By Black Car
Dan Glendining is a song writer and musician whose previous band Headswim made a little progress into the national consciousness during the 90s. Based in East London, he can sing, write and play intelligently simple pop songs with depth and poise.
This first album for the new project, on Altered States, was maybe a bit indulgent in its conception. The Fran Healy moments, the Chris Martin trembles and the Thom Yorke episodes are almost uncomfortably still there in the generally excellent mix. There's even a Sigur Ros-a-like section in "Promises" at track 9.
It's surely going to be hard to be noticed when the most noticeable thing about you is how startlingly alike you are to several other fine people. But the album begins on an off beat Ben Kweller sort of song that grabs my attention and tickles all the parts I enjoy - some nudging guitar changes, a two part harmony vocal track, a slow burning big guitar crescendo half way in. It's classy stuff. Next up, "Come on Home" is so Thom Yorke on the intro that the only way it got past the producer was the startling shift to a so Travis it's ridiculous chorus. It's lovely.
"100% proof" is indie lo-fi leading into power pop guitar a la Fountains of Wayne, more distinctly Black Car this time though. "You'll Be The End" goes back into Bends-era Radiohead acoustic guitar and stretched vocal intensity, but builds towards a Nashville pedal steel and huge vocal finale. Confused yet?
And so it chops about. There's plenty of engaging and well played, lusciously recorded guitar. Moods shift from quiet introspection to pomp rock thunder in an OK Computer kind of way (Just check out "Count Them On One Hand" and think back to "Paranoid Android"). So it won't work as a "sound of the summer" mood record. It's generally too up and down for that.
The stand out song for me is "St. John" which has a big open Irish feel to it in the Planxty originating Paul Brady style. Very folk song and very stirring. Which is a Good Thing in my books - too few of the current Brits pay attention to their real heritage, wasting their lives on the shrivelled roots of John Lydon and Noel Gallagher. "Shadows" has jangly indie guitar and Reindeer section smoothness in the vocals. "She Makes Me Smile" goes acoustic guitar and rich tenor voice up to a calliope style waltz that could have Mercury Rev in the room. This is production virtuosity, right enough.

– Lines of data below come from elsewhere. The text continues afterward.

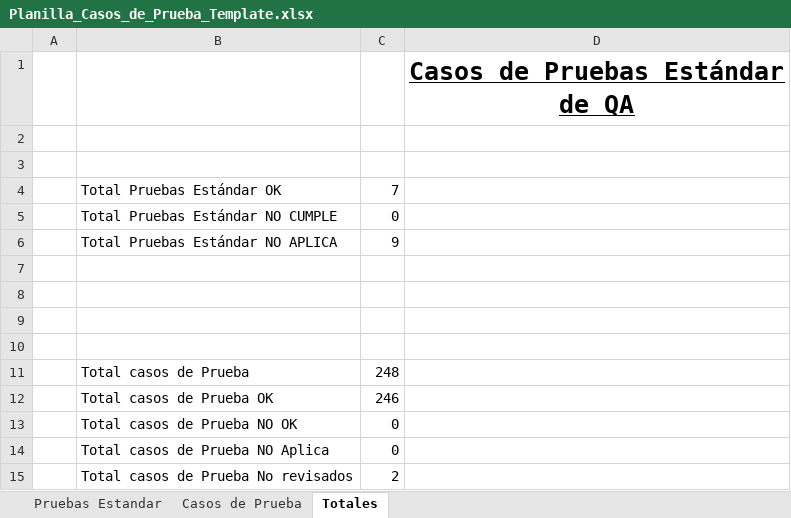
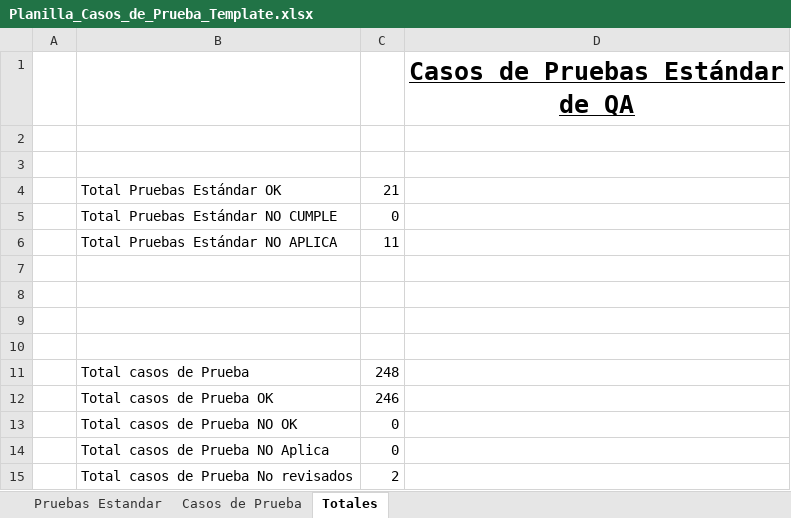
Before and after one commit to ncxlas/FitSearch, an Excel workbook: FASE 2/Evidencias Proyecto/Evidencias de documentación/Plan de Pruebas/Planilla_Casos_de_Prueba_Template.xlsx, sheet Totales, drawn as a sheet; values as stored, in another font and other column widths than the file's, no borders; charts and pictures not drawn; the diff names each change by its address in the sheet, - before the commit and + after, or states it on an @@ line.

```diff
--- a/FASE 2/Evidencias Proyecto/Evidencias de documentación/Plan de Pruebas/Planilla_Casos_de_Prueba_Template.xlsx (sheet Totales)
+++ b/FASE 2/Evidencias Proyecto/Evidencias de documentación/Plan de Pruebas/Planilla_Casos_de_Prueba_Template.xlsx (sheet Totales)
-C4: 7
+C4: 21
-C6: 9
+C6: 11
```
Also changed, not shown: sheet Pruebas Estandar, FASE 2/Evidencias Proyecto/Evidencias de documentación/Sprint 5/PMOInformatica_Plantilla_de_Sprint_Backlog.xlsx, 7 other files.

Then, with the six minutes of aforementioned "Promises" comes ambient noise and soundscape guitar promising the tragic end of a good weepy film about lower middle class life in London or Edinburgh. But maybe this time, for just once, the production overwhelms the perfect miniature song at its heart. There's even a string section and a small choir. But the song never really justifies the complexity and the structure makes no sense that I can follow. One grand thing after another is what it feels like. Epics are fine - you just need a beginning, a middle and an end and Sigur Ros could easily and profitably have been left out of the plans. The legacy of Radiohead is a bastard.
"Roadtrip" is more like it. The end track, with its Chris Martin vocal tricks is a lovely tune and a simple production that suits it well. The piano sound is rich and simple, the acoustic guitar sounds sweet and the brushed drum fill sits down very nicely. Keyboard additions gradually arrive and lift the mood steadily and gracefully. If this sort of stuff is going to start selling in van loads, then I'll be happy. You can't have too much of a good thing.